First reported in 1870, BEB usually begins with increased blinking and/or eye irritation. Certain environmental, physical and social factors such as bright lights, fatigue and stress may make the symptoms worse. With time, eyelid spasms or chronic, forceful eyelid squeezing may develop. A small percentage of individuals with BEB will be unable to open their eyelids even when spasms are not active. Other signs and symptoms may include a drooping lid or a dry eye sensation. BEB affects women more frequently than men (approximately a 2:1 ratio), with symptoms appearing in those in their 50s and 60s, though it has been diagnosed in individuals as young as 10 and up into the 90s. While symptoms may begin on one side, BEB is always bilateral. Spasms of the midface (cheek area) may accompany eyelid spasms, a variant known as Meige syndrome. If the lower face and neck are involved as well, the disorder is known as Brueghel’s syndrome. BEB tends to be a progressive disorder with approximately 80% of individuals affected developing Meige or Brueghel’s syndrome over time.

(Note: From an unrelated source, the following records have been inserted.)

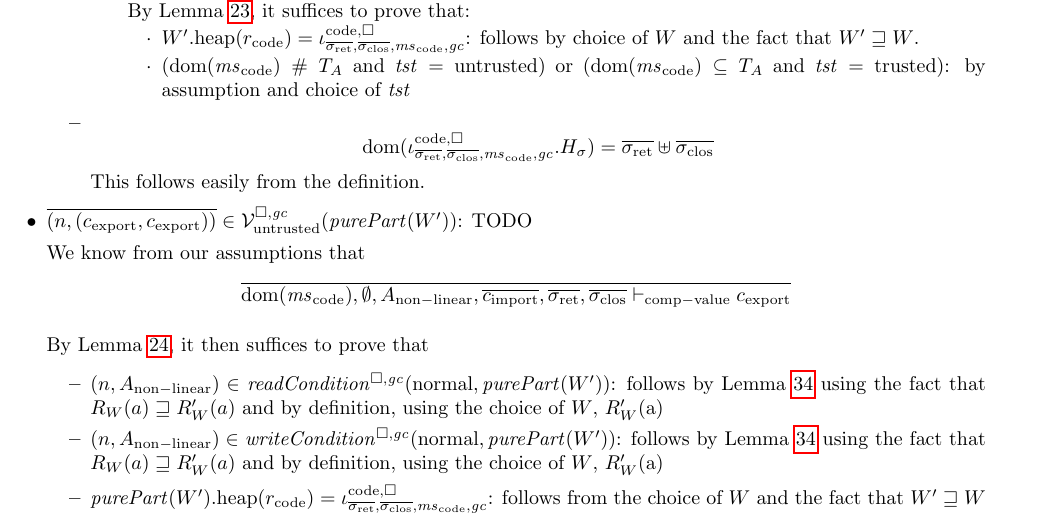
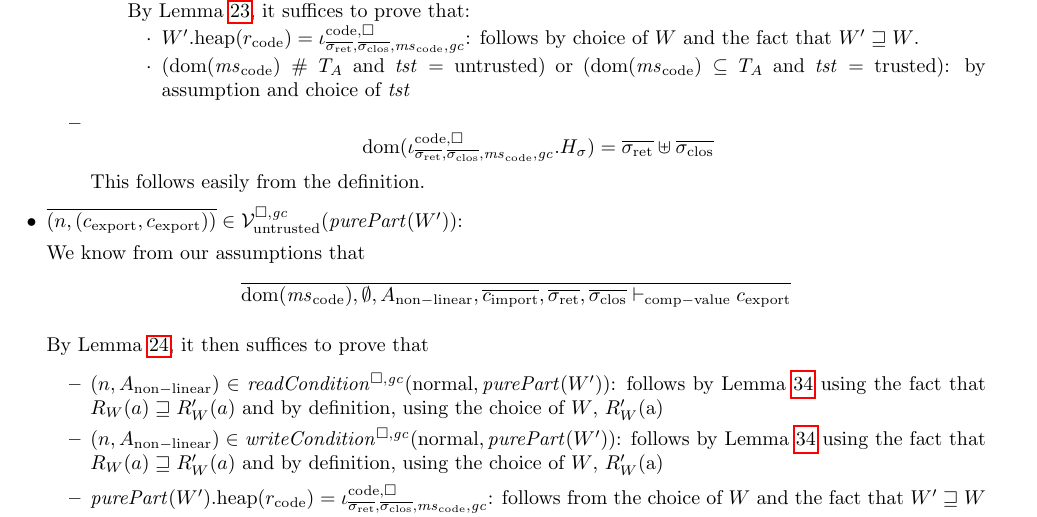
Before and after one commit to dominiquedevriese/capability-machine-reasoning-on-paper, a LaTeX document (fully-abstract-comp/technical-report.tex): part of page 34 of 56, cut so that both start at the same text. Compiled offline with pdfLaTeX.

Commit message:
Remove a spurious TODO.

```diff
--- a/fully-abstract-comp/technical-report.tex
+++ b/fully-abstract-comp/technical-report.tex
@@ -3007,7 +3007,7 @@ Note: we don't require the readcondition in the trusted case because trusted cod
       \end{equation*}
       This follows easily from the definition.
   \end{itemize}
-  \item $\overline{\npair{(c_{\mathrm{export}},c_{\mathrm{export}})}} \in \lrv(\purePart{W'})$: TODO
+  \item $\overline{\npair{(c_{\mathrm{export}},c_{\mathrm{export}})}} \in \lrv(\purePart{W'})$:
 
     We know from our assumptions that
     \begin{equation*}
```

The precise cause of BEB is unknown, though there is evidence suggesting dysfunction of a part of the brain called the basal ganglia. The basal ganglia work in the coordination of movements. Conditions that exacerbate BEB spasms include bright light, fatigue, emotional stress, driving, television watching, and perhaps caffeine use. Sleep, artificial tears, relaxation, looking downward, talking, whistling, singing or humming may improve symptoms. Unfortunately, BEB is disabling and nearly two thirds of individuals with BEB are unable to drive and a third are unable to work.

Treatment for BEB begins with conservative measures such as tinted glasses, artificial tears, treatment of any disease of the eye surface, and stress management. Approximately 25% of individuals with BEB will be helped to some degree by medication. Neuromuscular retraining, a form of biofeedback, has also been tried to redirect the energy of the spasm.

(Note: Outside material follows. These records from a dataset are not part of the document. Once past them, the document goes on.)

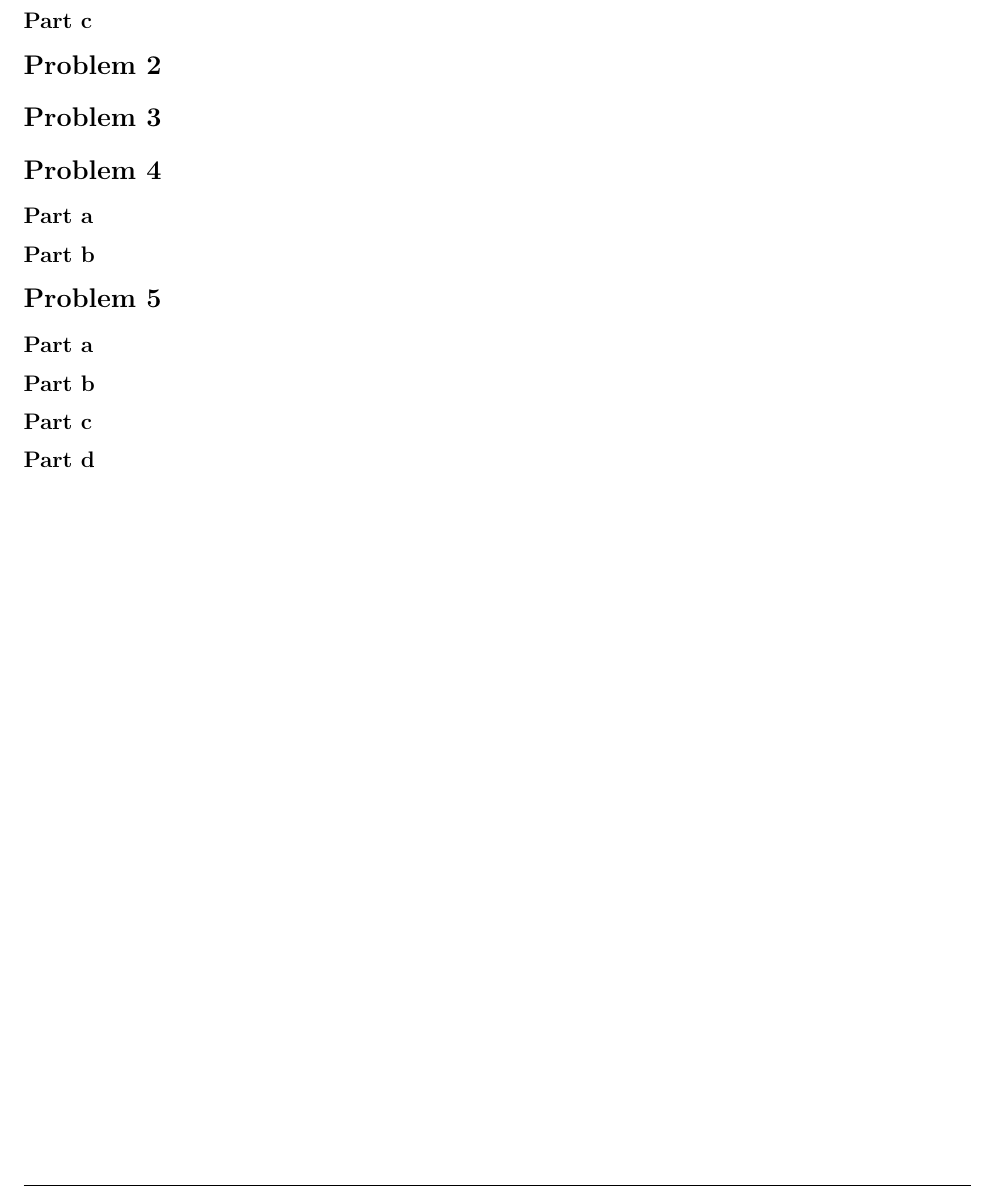
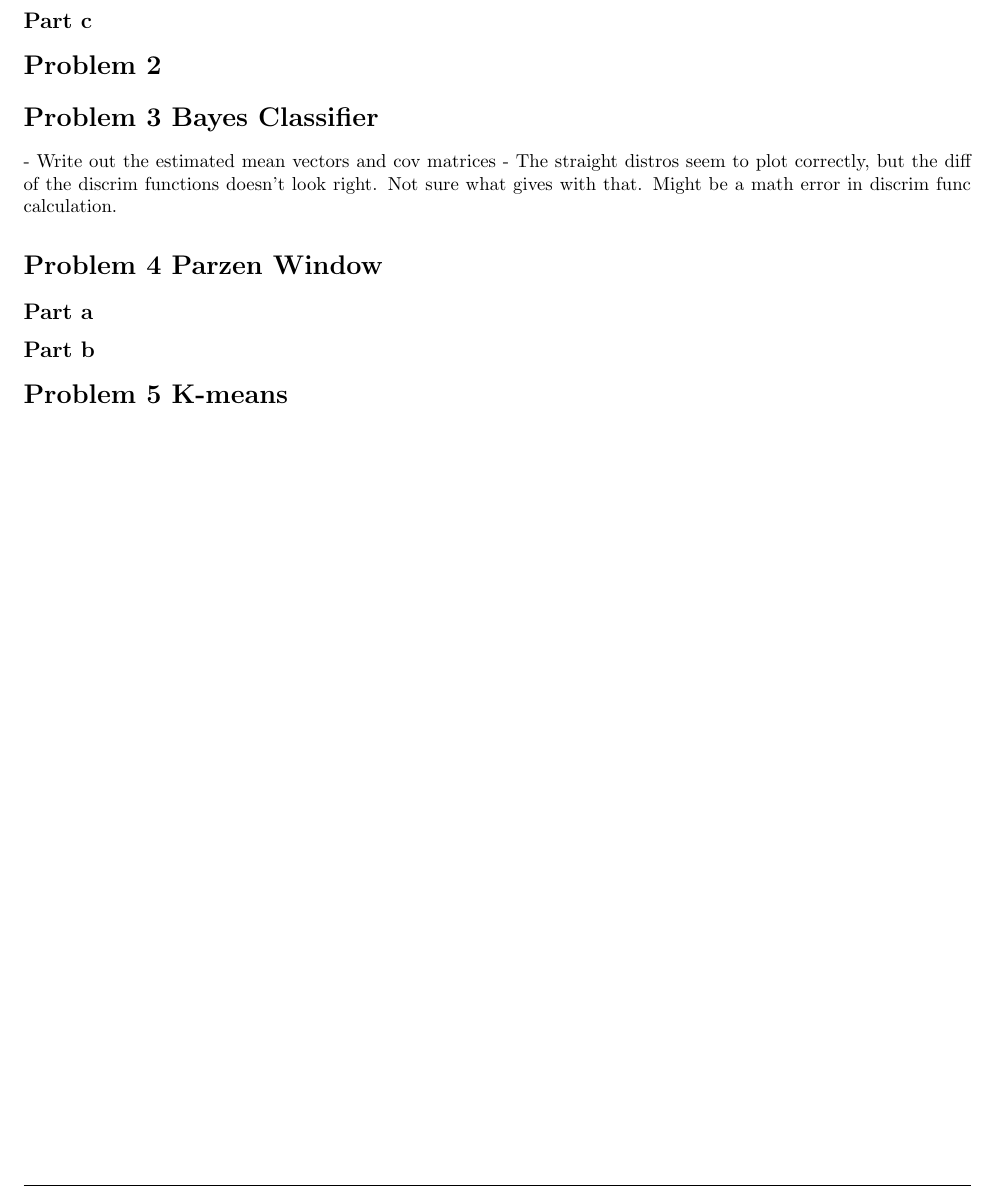
Before and after one commit to nail82/final_exam, a LaTeX problem sheet (final_exam.tex): part of page 2 of 2, cut so that both start at the same text. Compiled offline with LaTeX, dvips and Ghostscript.

Commit message:
Writeup additions.

```diff
--- a/final_exam.tex
+++ b/final_exam.tex
@@ -57,17 +57,17 @@ Technology used.
 
 \section*{Problem 2}
 
-\section*{Problem 3}
+\section*{Problem 3 Bayes Classifier}
+- Write out the estimated mean vectors and cov matrices
+- The straight distros seem to plot correctly, but the diff
+  of the discrim functions doesn't look right.  Not sure
+  what gives with that.  Might be a math error in discrim
+  func calculation.
 
-\section*{Problem 4}
+\section*{Problem 4 Parzen Window}
 \subsection*{Part a}
 \subsection*{Part b}
 
-\section*{Problem 5}
-
-\subsection*{Part a}
-\subsection*{Part b}
-\subsection*{Part c}
-\subsection*{Part d}
+\section*{Problem 5 K-means}
 
 \end{document}
```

Botulinum toxin (Botox® or Myobloc™) injections, approved by the Food and Drug Administration in the treatment of BEB in 1989, are considered the first line treatment as 90% of patients will have improvement with this therapy. Botox® works by relaxing the muscles and decreasing the strength of the muscle contractions in the area where it is administered. Treatments need to be repeated approximately every three to four months to maintain their effect. For individuals who have persistent symptoms despite regular Botox® treatments, surgical options can be examined. Removing portions of the eyelid and eyebrow muscles reduces spasm intensity by decreasing the bulk and strength of the muscles directly involved in the spasm. Other surgeries, such as lifting the eyelid, may also be employed to alleviate the involuntary eyelid closing.

BEB is a chronic problem. Regardless of the severity of an individual’s symptoms, the benefit of information and support groups, such as is provided through the Benign Essential Blepharospasm Research Foundation, can be invaluable to the patient in understanding the disorder and learning to cope with its affects.

For more information or to schedule an appointment with Dr. Jarecki, Chippewa Valley Eye Clinic, call 715.832.8471 or visit www.cv-eye.com. Dr. Jarecki sees patients in Eau Claire and Bloomer.